The figures are now all starting to point to the fact that personal debt problems in the UK are on the increase. Over the last few years individuals have funded their life styles by borrowing rather than earning more as wages have stagnated or fallen.
In addition in the more recent past there have been a large number of high profile business failures (Carillion; House of Fraser; Toys ‘R’ Us UK; Maplin). These have impacted a significant numbers of jobs both directly and indirectly.

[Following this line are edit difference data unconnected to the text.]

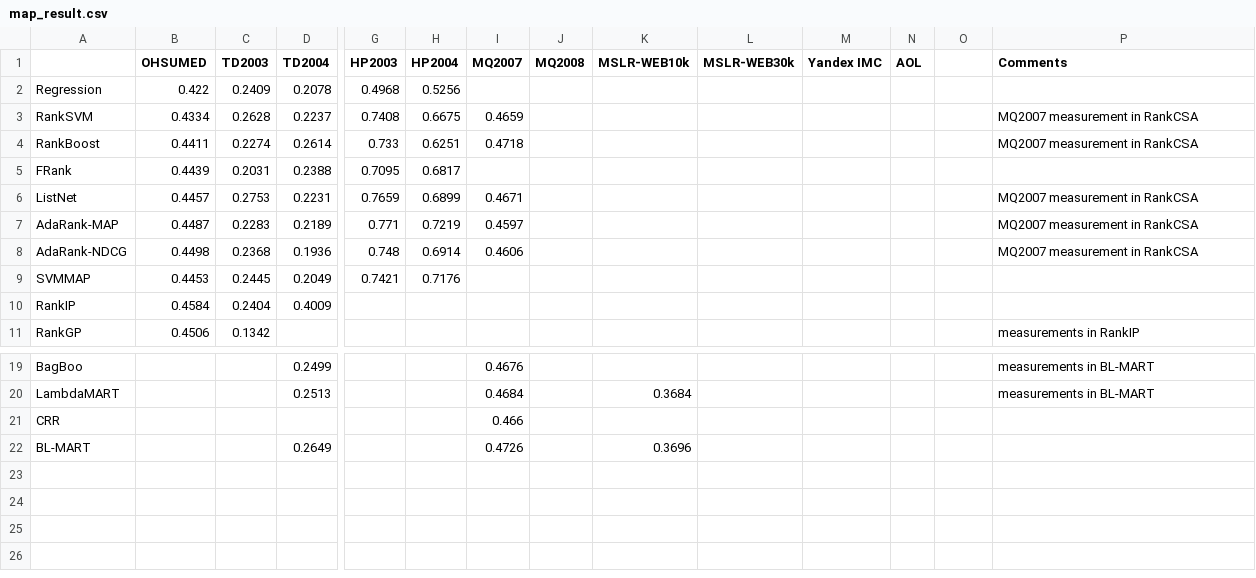
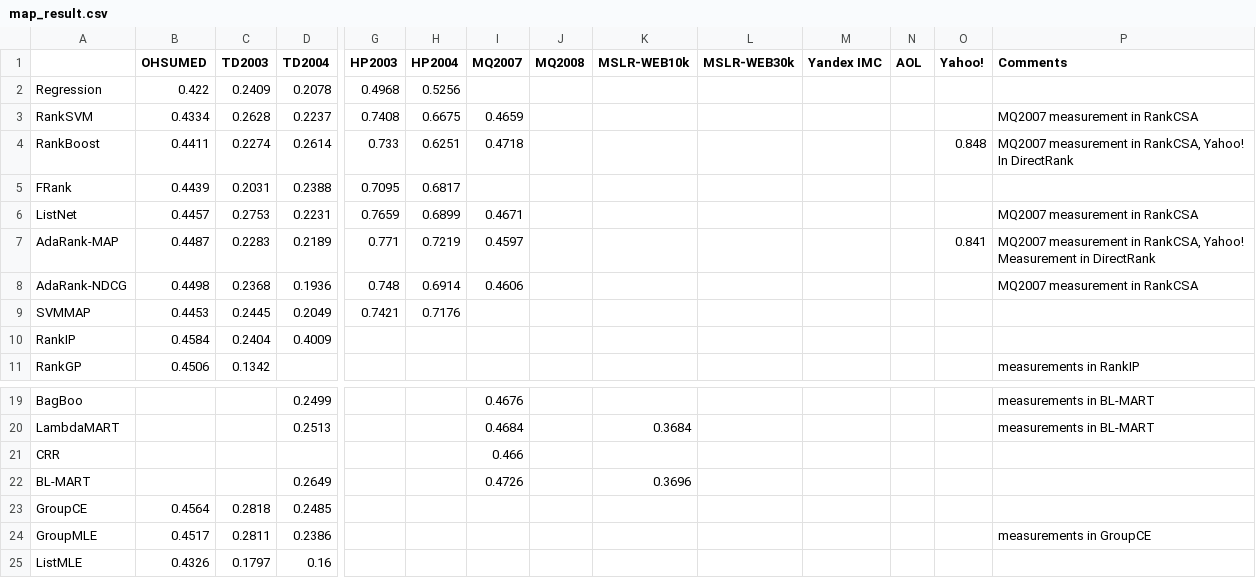
Before and after one commit to TaXxER/Afstuderen, a CSV file: method_selection/map_result.csv, drawn as a sheet; only a part is shown, gaps mark what is left out; rows hold the shown columns only; the diff names each change by its address in the sheet, - before the commit and + after, or states it on an @@ line.

```diff
--- a/method_selection/map_result.csv
+++ b/method_selection/map_result.csv
-O1: (empty)
+O1: Yahoo!
-O4 (Yahoo!): (empty)
+O4 (Yahoo!): 0.848
-P4 (Comments): MQ2007 measurement in RankCSA
+P4 (Comments): MQ2007 measurement in RankCSA, Yahoo! In DirectRank
-O7 (Yahoo!): (empty)
+O7 (Yahoo!): 0.841
-P7 (Comments): …measurement in RankCSA
+P7 (Comments): …measurement in RankCSA, Yahoo! Measurement in DirectRank
+row 23: GroupCE | 0.4564 | 0.2818 | 0.2485
+row 24: GroupMLE | 0.4517 | 0.2811 | 0.2386 |  |  |  |  |  |  |  |  |  | measurements in GroupCE
+row 25: ListMLE | 0.4326 | 0.1797 | 0.16
```
Also changed, not shown: method_selection/ndcg10_results.csv.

These pressures are resulting in higher numbers of people in financial difficulty. It seems likely that this situation will only get worse in the short to medium term as the uncertainty posed by Brexit and global world trade tensions leave employers with little room to increase wages.